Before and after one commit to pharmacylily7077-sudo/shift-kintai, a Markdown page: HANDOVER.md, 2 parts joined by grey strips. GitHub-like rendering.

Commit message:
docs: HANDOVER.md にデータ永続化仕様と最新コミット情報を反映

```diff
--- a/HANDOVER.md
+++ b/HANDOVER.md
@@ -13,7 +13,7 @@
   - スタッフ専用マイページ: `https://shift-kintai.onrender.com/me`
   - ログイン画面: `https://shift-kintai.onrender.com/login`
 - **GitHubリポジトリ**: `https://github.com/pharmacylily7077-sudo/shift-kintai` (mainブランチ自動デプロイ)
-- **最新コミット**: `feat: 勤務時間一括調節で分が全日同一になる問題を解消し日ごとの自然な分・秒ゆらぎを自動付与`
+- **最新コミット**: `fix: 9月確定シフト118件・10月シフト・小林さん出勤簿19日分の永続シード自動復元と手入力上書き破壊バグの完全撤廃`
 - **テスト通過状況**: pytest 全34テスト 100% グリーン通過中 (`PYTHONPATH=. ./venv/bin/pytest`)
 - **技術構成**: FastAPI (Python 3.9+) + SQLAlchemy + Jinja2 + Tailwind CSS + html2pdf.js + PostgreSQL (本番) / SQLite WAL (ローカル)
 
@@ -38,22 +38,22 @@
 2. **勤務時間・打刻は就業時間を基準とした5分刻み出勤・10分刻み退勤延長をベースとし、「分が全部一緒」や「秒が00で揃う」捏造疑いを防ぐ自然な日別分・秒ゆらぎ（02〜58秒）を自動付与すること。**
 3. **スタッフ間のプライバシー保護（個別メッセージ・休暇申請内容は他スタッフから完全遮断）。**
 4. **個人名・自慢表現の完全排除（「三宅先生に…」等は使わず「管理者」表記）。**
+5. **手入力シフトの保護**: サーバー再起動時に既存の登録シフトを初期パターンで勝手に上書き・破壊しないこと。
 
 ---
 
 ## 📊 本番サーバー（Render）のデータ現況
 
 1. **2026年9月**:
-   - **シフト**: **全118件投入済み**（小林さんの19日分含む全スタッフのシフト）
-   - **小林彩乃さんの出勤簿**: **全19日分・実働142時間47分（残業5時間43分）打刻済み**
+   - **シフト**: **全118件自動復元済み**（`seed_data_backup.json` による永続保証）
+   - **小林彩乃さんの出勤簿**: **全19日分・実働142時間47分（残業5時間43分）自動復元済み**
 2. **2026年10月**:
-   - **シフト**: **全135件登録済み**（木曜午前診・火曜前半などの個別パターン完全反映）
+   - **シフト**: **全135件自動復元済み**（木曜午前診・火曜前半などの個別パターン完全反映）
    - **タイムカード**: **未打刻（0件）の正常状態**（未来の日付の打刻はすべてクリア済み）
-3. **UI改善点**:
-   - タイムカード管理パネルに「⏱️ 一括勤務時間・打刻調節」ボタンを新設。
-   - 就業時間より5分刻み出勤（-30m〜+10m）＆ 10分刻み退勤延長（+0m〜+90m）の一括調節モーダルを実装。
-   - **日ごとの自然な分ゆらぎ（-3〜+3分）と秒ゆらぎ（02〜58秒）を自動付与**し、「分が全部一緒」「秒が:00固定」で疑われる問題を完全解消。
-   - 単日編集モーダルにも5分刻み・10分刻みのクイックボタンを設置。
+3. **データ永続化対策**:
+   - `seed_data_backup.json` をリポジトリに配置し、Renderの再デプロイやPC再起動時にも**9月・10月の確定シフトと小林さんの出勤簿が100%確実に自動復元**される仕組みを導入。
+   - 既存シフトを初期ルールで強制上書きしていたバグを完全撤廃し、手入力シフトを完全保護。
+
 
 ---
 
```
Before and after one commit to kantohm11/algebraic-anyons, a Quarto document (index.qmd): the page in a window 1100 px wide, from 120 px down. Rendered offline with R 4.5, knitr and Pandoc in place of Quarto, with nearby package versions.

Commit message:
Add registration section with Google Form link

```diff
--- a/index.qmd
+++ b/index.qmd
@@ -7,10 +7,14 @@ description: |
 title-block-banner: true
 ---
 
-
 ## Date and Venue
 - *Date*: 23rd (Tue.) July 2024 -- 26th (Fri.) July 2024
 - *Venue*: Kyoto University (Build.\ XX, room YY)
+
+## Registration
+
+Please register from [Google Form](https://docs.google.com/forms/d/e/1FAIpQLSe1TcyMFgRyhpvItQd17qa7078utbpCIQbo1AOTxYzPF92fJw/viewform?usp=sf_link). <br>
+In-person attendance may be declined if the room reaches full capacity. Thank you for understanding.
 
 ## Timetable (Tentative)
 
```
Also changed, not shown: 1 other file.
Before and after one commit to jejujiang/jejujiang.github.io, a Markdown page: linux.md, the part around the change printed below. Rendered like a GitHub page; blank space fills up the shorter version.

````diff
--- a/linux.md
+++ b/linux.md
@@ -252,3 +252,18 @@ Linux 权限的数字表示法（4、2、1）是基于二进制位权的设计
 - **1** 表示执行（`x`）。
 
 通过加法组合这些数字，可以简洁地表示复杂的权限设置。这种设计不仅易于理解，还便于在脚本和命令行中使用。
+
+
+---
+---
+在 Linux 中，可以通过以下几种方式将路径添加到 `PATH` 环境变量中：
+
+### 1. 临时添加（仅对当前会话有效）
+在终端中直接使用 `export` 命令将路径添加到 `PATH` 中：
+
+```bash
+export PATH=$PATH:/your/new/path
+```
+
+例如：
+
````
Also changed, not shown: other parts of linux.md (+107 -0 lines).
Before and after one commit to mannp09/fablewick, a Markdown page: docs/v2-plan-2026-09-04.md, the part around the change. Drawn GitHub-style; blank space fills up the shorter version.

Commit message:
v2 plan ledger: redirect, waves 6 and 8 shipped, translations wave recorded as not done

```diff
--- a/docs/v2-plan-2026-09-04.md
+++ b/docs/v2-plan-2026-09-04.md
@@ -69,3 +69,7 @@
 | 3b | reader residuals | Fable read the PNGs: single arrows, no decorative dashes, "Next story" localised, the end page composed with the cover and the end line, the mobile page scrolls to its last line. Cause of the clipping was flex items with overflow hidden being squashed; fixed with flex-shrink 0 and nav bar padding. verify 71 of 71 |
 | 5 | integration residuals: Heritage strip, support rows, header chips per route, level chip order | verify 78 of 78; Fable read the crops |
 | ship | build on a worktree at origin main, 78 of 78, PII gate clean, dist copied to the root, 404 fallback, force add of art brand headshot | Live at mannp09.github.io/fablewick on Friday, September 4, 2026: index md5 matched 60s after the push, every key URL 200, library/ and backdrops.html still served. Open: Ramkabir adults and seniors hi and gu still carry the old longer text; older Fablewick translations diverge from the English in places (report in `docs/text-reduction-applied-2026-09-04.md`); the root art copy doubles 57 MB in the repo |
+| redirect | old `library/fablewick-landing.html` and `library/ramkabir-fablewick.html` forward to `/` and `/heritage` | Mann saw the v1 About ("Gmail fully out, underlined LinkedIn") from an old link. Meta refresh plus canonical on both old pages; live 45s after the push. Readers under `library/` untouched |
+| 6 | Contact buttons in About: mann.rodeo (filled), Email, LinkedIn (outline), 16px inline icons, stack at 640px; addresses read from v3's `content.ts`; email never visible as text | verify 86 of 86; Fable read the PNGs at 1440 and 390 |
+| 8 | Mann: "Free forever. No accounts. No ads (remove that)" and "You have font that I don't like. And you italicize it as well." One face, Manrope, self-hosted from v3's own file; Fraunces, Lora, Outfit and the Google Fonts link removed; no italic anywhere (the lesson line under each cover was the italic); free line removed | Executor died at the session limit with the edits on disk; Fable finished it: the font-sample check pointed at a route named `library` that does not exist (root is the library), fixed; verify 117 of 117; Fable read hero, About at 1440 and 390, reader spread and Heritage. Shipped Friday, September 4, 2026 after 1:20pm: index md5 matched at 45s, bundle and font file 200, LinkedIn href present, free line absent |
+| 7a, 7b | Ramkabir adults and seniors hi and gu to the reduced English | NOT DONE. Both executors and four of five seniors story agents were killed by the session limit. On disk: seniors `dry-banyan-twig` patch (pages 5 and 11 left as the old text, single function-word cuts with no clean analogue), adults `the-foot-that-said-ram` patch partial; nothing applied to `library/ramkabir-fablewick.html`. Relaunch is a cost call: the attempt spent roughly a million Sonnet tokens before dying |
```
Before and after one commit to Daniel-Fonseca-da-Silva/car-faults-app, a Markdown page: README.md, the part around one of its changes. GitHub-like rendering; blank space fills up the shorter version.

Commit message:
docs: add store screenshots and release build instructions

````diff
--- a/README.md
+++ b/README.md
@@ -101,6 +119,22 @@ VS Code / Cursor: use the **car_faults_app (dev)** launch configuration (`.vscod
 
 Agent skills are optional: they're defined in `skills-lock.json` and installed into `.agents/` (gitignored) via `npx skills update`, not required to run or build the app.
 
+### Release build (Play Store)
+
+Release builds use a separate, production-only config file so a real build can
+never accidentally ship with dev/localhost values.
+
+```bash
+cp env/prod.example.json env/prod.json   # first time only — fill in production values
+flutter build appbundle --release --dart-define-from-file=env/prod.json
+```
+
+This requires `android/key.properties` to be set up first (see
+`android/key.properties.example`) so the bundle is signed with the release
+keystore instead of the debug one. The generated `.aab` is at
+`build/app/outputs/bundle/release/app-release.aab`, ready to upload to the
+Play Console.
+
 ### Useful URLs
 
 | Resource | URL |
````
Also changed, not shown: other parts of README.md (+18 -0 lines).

++++

_PROBLEM STATEMENT_. Identify each line in the records above containing the word "README"; copy those lines.

_WRITTEN ANSWER_.
Before and after one commit to Daniel-Fonseca-da-Silva/car-faults-app, a Markdown page: README.md, the part around one of its changes. GitHub-like rendering; blank space fills up the shorter version.
--- a/README.md
+++ b/README.md
Also changed, not shown: other parts of README.md (+18 -0 lines).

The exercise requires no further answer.